___ EXERCISE INPUTS

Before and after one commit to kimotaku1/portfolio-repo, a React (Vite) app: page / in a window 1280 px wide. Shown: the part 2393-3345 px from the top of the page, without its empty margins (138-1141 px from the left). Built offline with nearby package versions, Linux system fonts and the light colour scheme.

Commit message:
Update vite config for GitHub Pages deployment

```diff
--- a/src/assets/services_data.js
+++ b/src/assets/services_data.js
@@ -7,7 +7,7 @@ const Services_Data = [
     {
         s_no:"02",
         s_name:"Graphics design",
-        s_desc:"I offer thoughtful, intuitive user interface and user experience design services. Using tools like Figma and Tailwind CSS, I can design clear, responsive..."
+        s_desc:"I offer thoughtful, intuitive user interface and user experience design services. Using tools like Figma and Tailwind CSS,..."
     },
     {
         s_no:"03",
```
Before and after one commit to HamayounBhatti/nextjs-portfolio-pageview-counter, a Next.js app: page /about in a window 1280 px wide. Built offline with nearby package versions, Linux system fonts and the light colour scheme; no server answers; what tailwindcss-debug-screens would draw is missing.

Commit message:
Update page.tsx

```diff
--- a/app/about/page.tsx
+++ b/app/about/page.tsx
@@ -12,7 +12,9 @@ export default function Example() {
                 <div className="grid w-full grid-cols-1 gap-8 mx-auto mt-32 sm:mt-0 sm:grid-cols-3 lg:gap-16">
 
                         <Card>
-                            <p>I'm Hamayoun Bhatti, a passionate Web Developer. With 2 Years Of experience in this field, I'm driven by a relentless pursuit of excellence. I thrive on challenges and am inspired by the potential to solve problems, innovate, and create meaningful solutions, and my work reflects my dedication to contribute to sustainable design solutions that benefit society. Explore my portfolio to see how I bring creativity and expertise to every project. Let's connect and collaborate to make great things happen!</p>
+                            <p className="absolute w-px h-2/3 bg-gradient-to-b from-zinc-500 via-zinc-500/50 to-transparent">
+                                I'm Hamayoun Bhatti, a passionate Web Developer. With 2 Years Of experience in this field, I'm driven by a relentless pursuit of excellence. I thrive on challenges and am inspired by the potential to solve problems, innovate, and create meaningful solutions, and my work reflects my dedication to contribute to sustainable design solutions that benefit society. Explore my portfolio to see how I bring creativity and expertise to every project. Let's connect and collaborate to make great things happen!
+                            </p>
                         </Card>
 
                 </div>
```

______

- [PROBLEM TO WORK ON] What is needed is an exact copy of all the records above.

- [OUTPUT FOR THIS TASK]
Before and after one commit to kimotaku1/portfolio-repo, a React (Vite) app: page / in a window 1280 px wide. Shown: the part 2393-3345 px from the top of the page, without its empty margins (138-1141 px from the left). Built offline with nearby package versions, Linux system fonts and the light colour scheme.

Commit message:
Update vite config for GitHub Pages deployment

```diff
--- a/src/assets/services_data.js
+++ b/src/assets/services_data.js
@@ -7,7 +7,7 @@ const Services_Data = [
     {
         s_no:"02",
         s_name:"Graphics design",
-        s_desc:"I offer thoughtful, intuitive user interface and user experience design services. Using tools like Figma and Tailwind CSS, I can design clear, responsive..."
+        s_desc:"I offer thoughtful, intuitive user interface and user experience design services. Using tools like Figma and Tailwind CSS,..."
     },
     {
         s_no:"03",
```
Before and after one commit to HamayounBhatti/nextjs-portfolio-pageview-counter, a Next.js app: page /about in a window 1280 px wide. Built offline with nearby package versions, Linux system fonts and the light colour scheme; no server answers; what tailwindcss-debug-screens would draw is missing.

Commit message:
Update page.tsx

```diff
--- a/app/about/page.tsx
+++ b/app/about/page.tsx
@@ -12,7 +12,9 @@ export default function Example() {
                 <div className="grid w-full grid-cols-1 gap-8 mx-auto mt-32 sm:mt-0 sm:grid-cols-3 lg:gap-16">
 
                         <Card>
-                            <p>I'm Hamayoun Bhatti, a passionate Web Developer. With 2 Years Of experience in this field, I'm driven by a relentless pursuit of excellence. I thrive on challenges and am inspired by the potential to solve problems, innovate, and create meaningful solutions, and my work reflects my dedication to contribute to sustainable design solutions that benefit society. Explore my portfolio to see how I bring creativity and expertise to every project. Let's connect and collaborate to make great things happen!</p>
+                            <p className="absolute w-px h-2/3 bg-gradient-to-b from-zinc-500 via-zinc-500/50 to-transparent">
+                                I'm Hamayoun Bhatti, a passionate Web Developer. With 2 Years Of experience in this field, I'm driven by a relentless pursuit of excellence. I thrive on challenges and am inspired by the potential to solve problems, innovate, and create meaningful solutions, and my work reflects my dedication to contribute to sustainable design solutions that benefit society. Explore my portfolio to see how I bring creativity and expertise to every project. Let's connect and collaborate to make great things happen!
+                            </p>
                         </Card>
 
                 </div>
```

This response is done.